• [GIVEN INFORMATION]
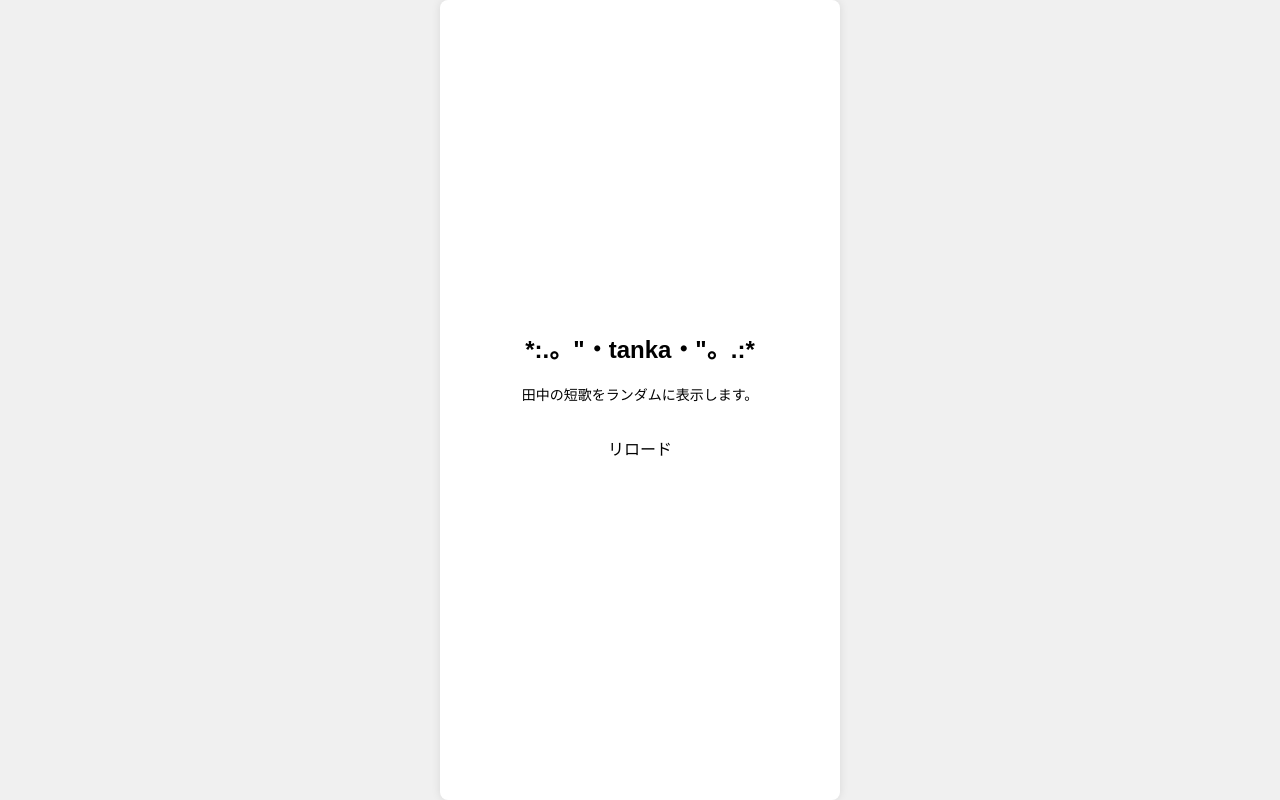
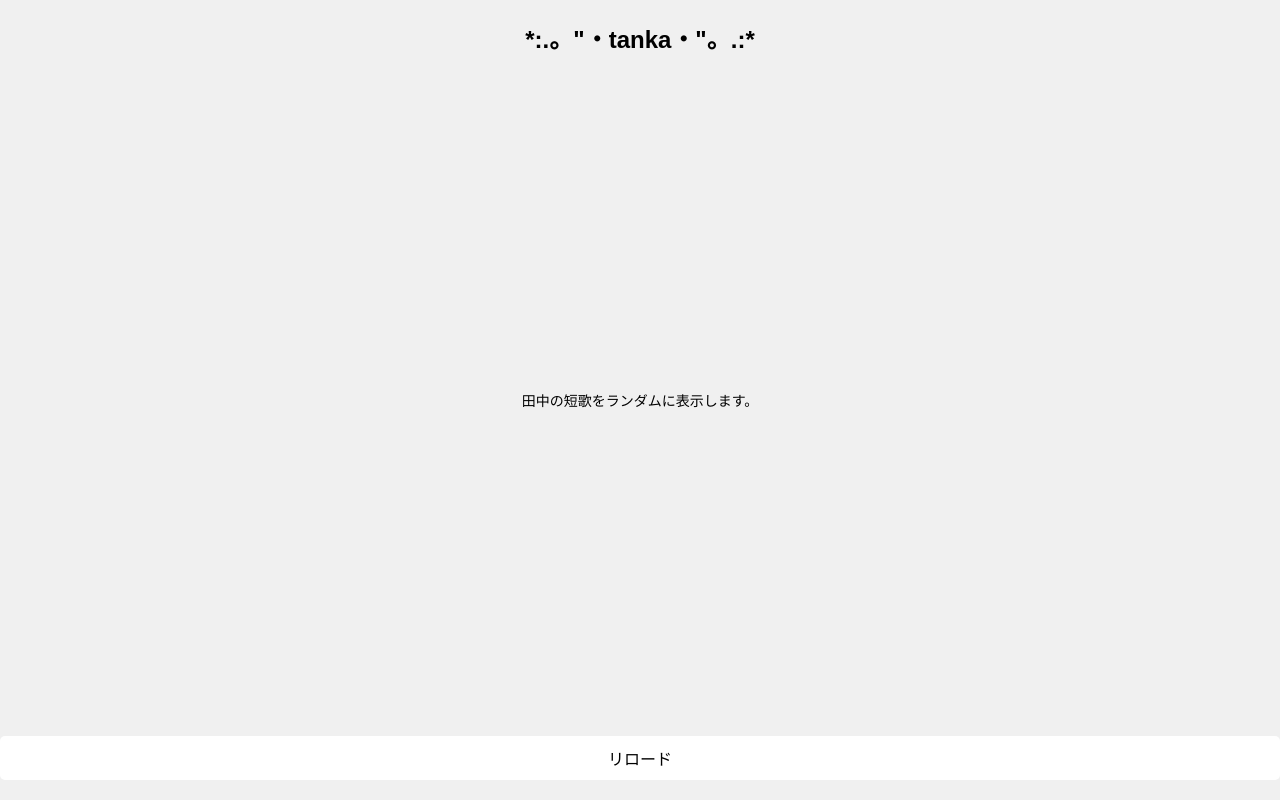
Before and after one commit to kylie270/random-text-site, a plain HTML site: page index.html in a window 1280 px wide. Drawn offline with Linux system fonts and the light colour scheme.

Commit message:
Add files via upload

```diff
--- a/styles.css
+++ b/styles.css
@@ -1,43 +1,47 @@
 body {
     font-family: Arial, sans-serif;
     display: flex;
-    flex-direction: column; /* 縦に配置 */
+    flex-direction: column; /* 縦方向のレイアウトに設定 */
     justify-content: center;
     align-items: center;
     height: 100vh;
     margin: 0;
     background-color: #f0f0f0;
-    padding: 0; /* 内側の余白を削除 */
+    padding: 0;
     box-sizing: border-box;
+    overflow: hidden; /* コンテンツがはみ出さないように設定 */
 }
 
 .container {
     display: flex;
-    flex-direction: column; /* 縦に配置 */
+    flex-direction: column; /* 縦方向のレイアウトに設定 */
     justify-content: center;
     align-items: center;
-    background-color: #ffffff;
-    padding: 20px;
-    border-radius: 8px;
-    box-shadow: 0 0 10px rgba(0, 0, 0, 0.1);
+    height: 100%;
     width: 100%;
     max-width: 400px; /* 最大幅を設定 */
-    box-sizing: border-box; /* パディングを含めてサイズを計算 */
-    flex: 1;
+    box-sizing: border-box;
+    padding: 20px;
 }
 
 h1 {
-    margin: 0; /* 上下の余白をリセット */
+    margin: 0;
     font-size: 24px; /* 見出しのフォントサイズを設定 */
+    position: fixed;
+    top: 20px; /* 上からの位置を設定 */
+    left: 50%;
+    transform: translateX(-50%);
 }
 
 p {
-    margin: 20px 0; /* 上下の余白を設定 */
-    font-size: 14px; /* フォントサイズを小さく設定 */
-    line-height: 1.5; /* 行間を調整 */
-    text-align: center; /* 中央揃えに設定 */
-    white-space: pre-wrap; /* テキストが折り返されるように設定 */
-    overflow-wrap: break-word; /* 単語の折り返しを許可 */
+    margin: 0;
+    font-size: 14px; /* 中央の文章のフォントサイズを小さくする */
+    text-align: center;
+    padding: 20px 0; /* 上下のパディングを設定 */
+    white-space: nowrap; /* テキストが折り返されないように設定 */
+    overflow: hidden; /* オーバーフローするテキストを隠す */
+    text-overflow: ellipsis; /* 長すぎるテキストに省略記号を表示 */
+    box-sizing: border-box;
 }
 
 button {
@@ -45,26 +49,31 @@ button {
     font-size: 16px;
     cursor: pointer;
     border: none;
-    background-color: #ffffff; /* ボタンの背景色を設定 */
+    background-color: #ffffff;
     color: #000000;
     border-radius: 5px;
     transition: background-color 0.3s;
-    width: 100%; /* ボタンを全幅に設定 */
-    box-sizing: border-box; /* パディングを含めてサイズを計算 */
+    width: 100%;
+    box-sizing: border-box;
+    position: fixed;
+    bottom: 20px; /* 下からの位置を設定 */
+    left: 50%;
+    transform: translateX(-50%);
 }
 
 button:hover {
-    background-color: #ffffff; /* ボタンのホバー時の背景色を設定 */
+    background-color: #ffffff;
 }
 
 /* 画面幅が600px未満の場合のスタイル */
 @media (max-width: 600px) {
-    body {
-        padding: 0 10px; /* スマホでの左右の余白を追加 */
+    .container {
+        padding: 15px;
     }
 
-    .container {
+    button {
         padding: 15px;
+        font-size: 14px; /* スマホ画面ではボタンのフォントサイズを小さくする */
     }
 
     p {
```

• [WHAT YOU SHOULD DO] Only one number is wanted: how many lines of the listing above hold the word "width".

• [RESPONSE TO THE EXERCISE] 5